random direction, or just turning a little bit at a time one direction.
- Go straight
- If you detect the edge of the ring back up and try again.
- Go to 1.
So far I have built 4 sumo robots:
Here are some useful web links:
Building a sumo bot:
CAM: Was my first sumo bot and was built around a 555 timer. It runs forward till it
detects the white ring edge, then trips a relay to reverse a motor for a short while and tries
again. The front wheels turn when it goes backwards, causing it to go a new direction.
Bat and Rhino: These are similar stamp based robots that use CDS cells to detect the
white line and IR emitter / receiver pairs to look for the opponent. The programs for these
robots follow the flow described above in the brains section. You can see pictures of bat,
rhino and other bots at:
Brick: This robot is built with only Lego Mindstorm parts. The motors in the kit are great
with excellent torque. The light sensor is great for detecting the white ring edge. Since it
has no sensors for detecting the opponent, its program just selects a random direction,
goes forward till it finds the ring edge, backs up a little, and repeats. It took me two
evenings to build and much to my dismay, it regularly beats my other robots that I have
put many more nights into building.
Another bot building example:

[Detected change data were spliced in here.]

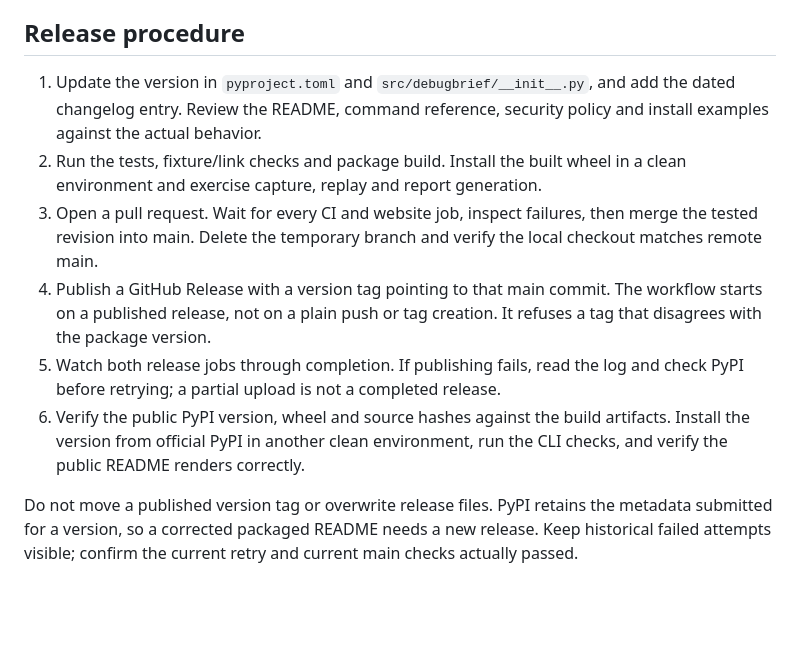
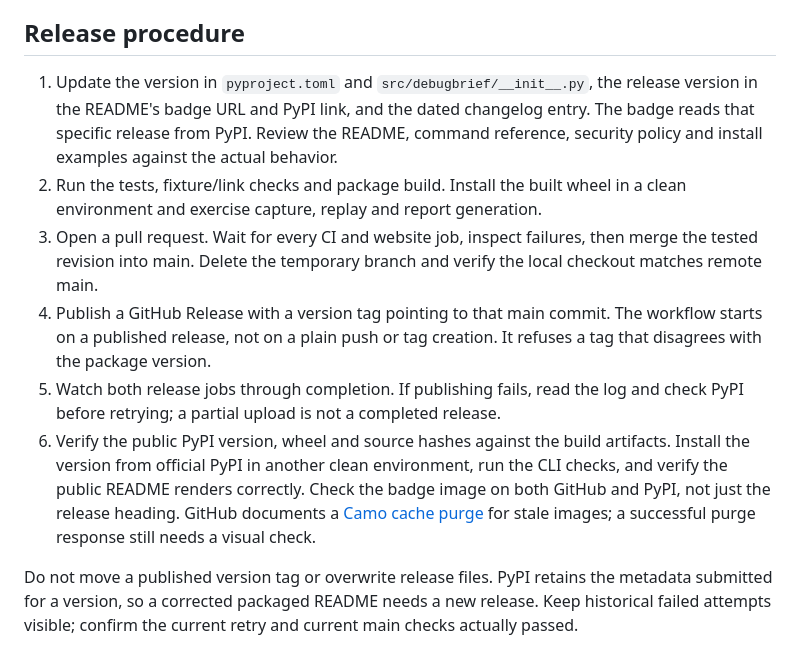
Before and after one commit to hari-kancharla/Debug-Brief, a Markdown page: docs/maintainers.md, the part around the change. Rendered like a GitHub page; blank space fills up the shorter version.

```diff
--- a/docs/maintainers.md
+++ b/docs/maintainers.md
@@ -59,9 +59,11 @@ environment requires checking both the workflow and the PyPI configuration.
 
 ## Release procedure
 
-1. Update the version in `pyproject.toml` and `src/debugbrief/__init__.py`, and add
-   the dated changelog entry. Review the README, command reference, security
-   policy and install examples against the actual behavior.
+1. Update the version in `pyproject.toml` and `src/debugbrief/__init__.py`, the
+   release version in the README's badge URL and PyPI link, and the dated
+   changelog entry. The badge reads that specific release from PyPI. Review the
+   README, command reference, security policy and install examples against the
+   actual behavior.
 2. Run the tests, fixture/link checks and package build. Install the built wheel
    in a clean environment and exercise capture, replay and report generation.
 3. Open a pull request. Wait for every CI and website job, inspect failures, then
@@ -74,7 +76,10 @@ environment requires checking both the workflow and the PyPI configuration.
    and check PyPI before retrying; a partial upload is not a completed release.
 6. Verify the public PyPI version, wheel and source hashes against the build
    artifacts. Install the version from official PyPI in another clean environment,
-   run the CLI checks, and verify the public README renders correctly.
+   run the CLI checks, and verify the public README renders correctly. Check the
+   badge image on both GitHub and PyPI, not just the release heading. GitHub
+   documents a [Camo cache purge](https://docs.github.com/en/authentication/keeping-your-account-and-data-secure/about-anonymized-urls#removing-an-image-from-camos-cache)
+   for stale images; a successful purge response still needs a visual check.
 
 Do not move a published version tag or overwrite release files. PyPI retains the
 metadata submitted for a version, so a corrected packaged README needs a new
```
Also changed, not shown: README.md (+13 -11 lines).
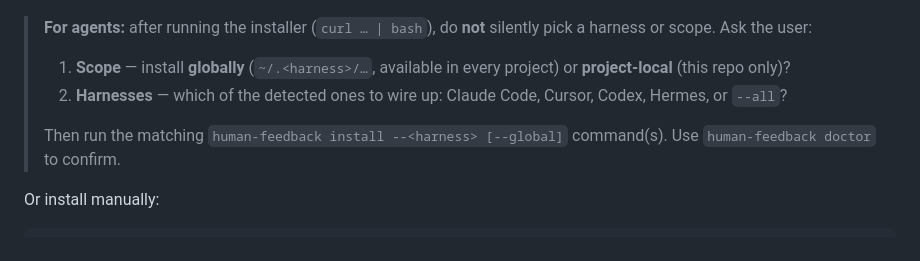
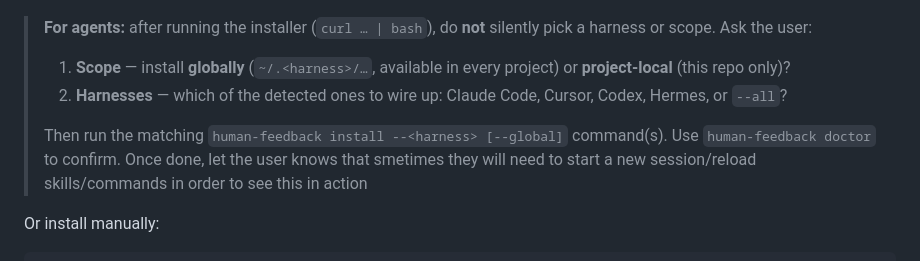
Before and after one commit to nsharir/human-feedback, a Markdown page: README.md, the part around the change. Rendered like a GitHub page.

```diff
--- a/README.md
+++ b/README.md
@@ -61,6 +61,7 @@ Please install https://github.com/nsharir/human-feedback
 > 2. **Harnesses** — which of the detected ones to wire up: Claude Code, Cursor, Codex, Hermes, or `--all`?
 >
 > Then run the matching `human-feedback install --<harness> [--global]` command(s). Use `human-feedback doctor` to confirm.
+> Once done, let the user knows that smetimes they will need to start a new session/reload skills/commands in order to see this in action
 
 Or install manually:
 
```
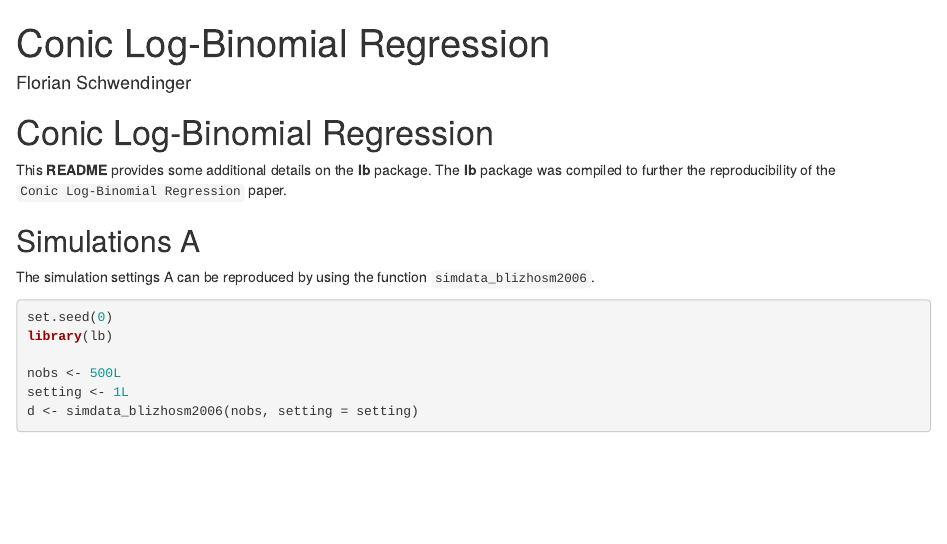
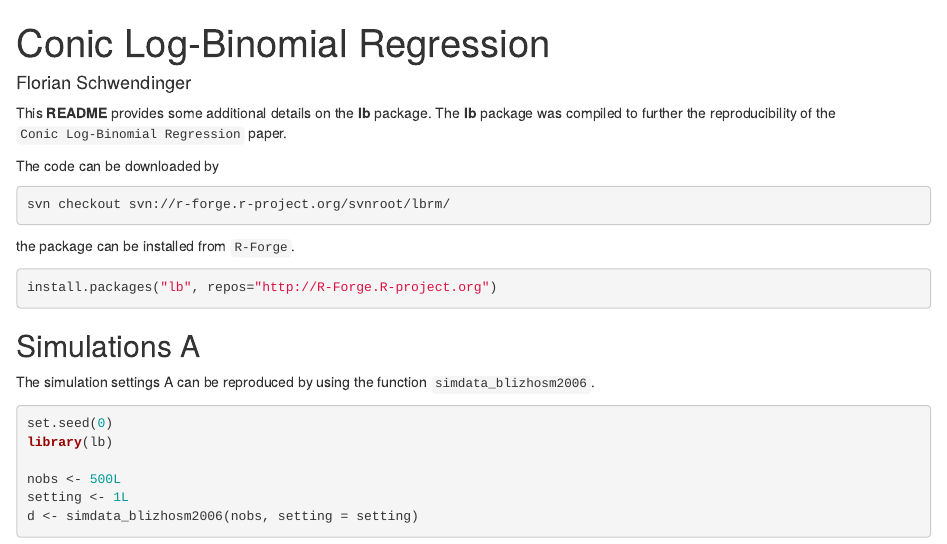
Before and after one commit to rforge/lbrm, an R Markdown document (pkg/lb/work/README.Rmd): the page in a window 1100 px wide, from its top. Rendered offline with R 4.5, knitr and Pandoc, with nearby package versions; both versions are drawn in the output format of the newer one; some code elsewhere in the file could not run offline.

Commit message:
update docs
git-svn-id: svn://svn.r-forge.r-project.org/svnroot/lbrm@5 eb88925f-2c6b-49c1-a32b-8d1ed4a8060a

````diff
--- a/pkg/lb/work/README.Rmd
+++ b/pkg/lb/work/README.Rmd
@@ -1,4 +1,4 @@
 ---
 title: "Conic Log-Binomial Regression"
 author: Florian Schwendinger
-output: md_document
+output:
@@ -12,3 +13,11 @@ of the `Conic Log-Binomial Regression` paper.
+The code can be downloaded by
+```{bash, eval = FALSE}
+svn checkout svn://r-forge.r-project.org/svnroot/lbrm/
+```
+the package can be installed from `R-Forge`.
+```{r, eval = FALSE}
+install.packages("lb", repos="http://R-Forge.R-project.org")
+```
 
 ## Simulations A
 The simulation settings A can be reproduced by using the function
````
Also changed, not shown: pkg/lb/README.md, pkg/lb/work/README.Rmd (5 more changed lines), 2 other files.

Rules and a simple bot circuit:
Seattle Robot Society Sumo Rules:
Other sumo rules:
Back to TCRG articles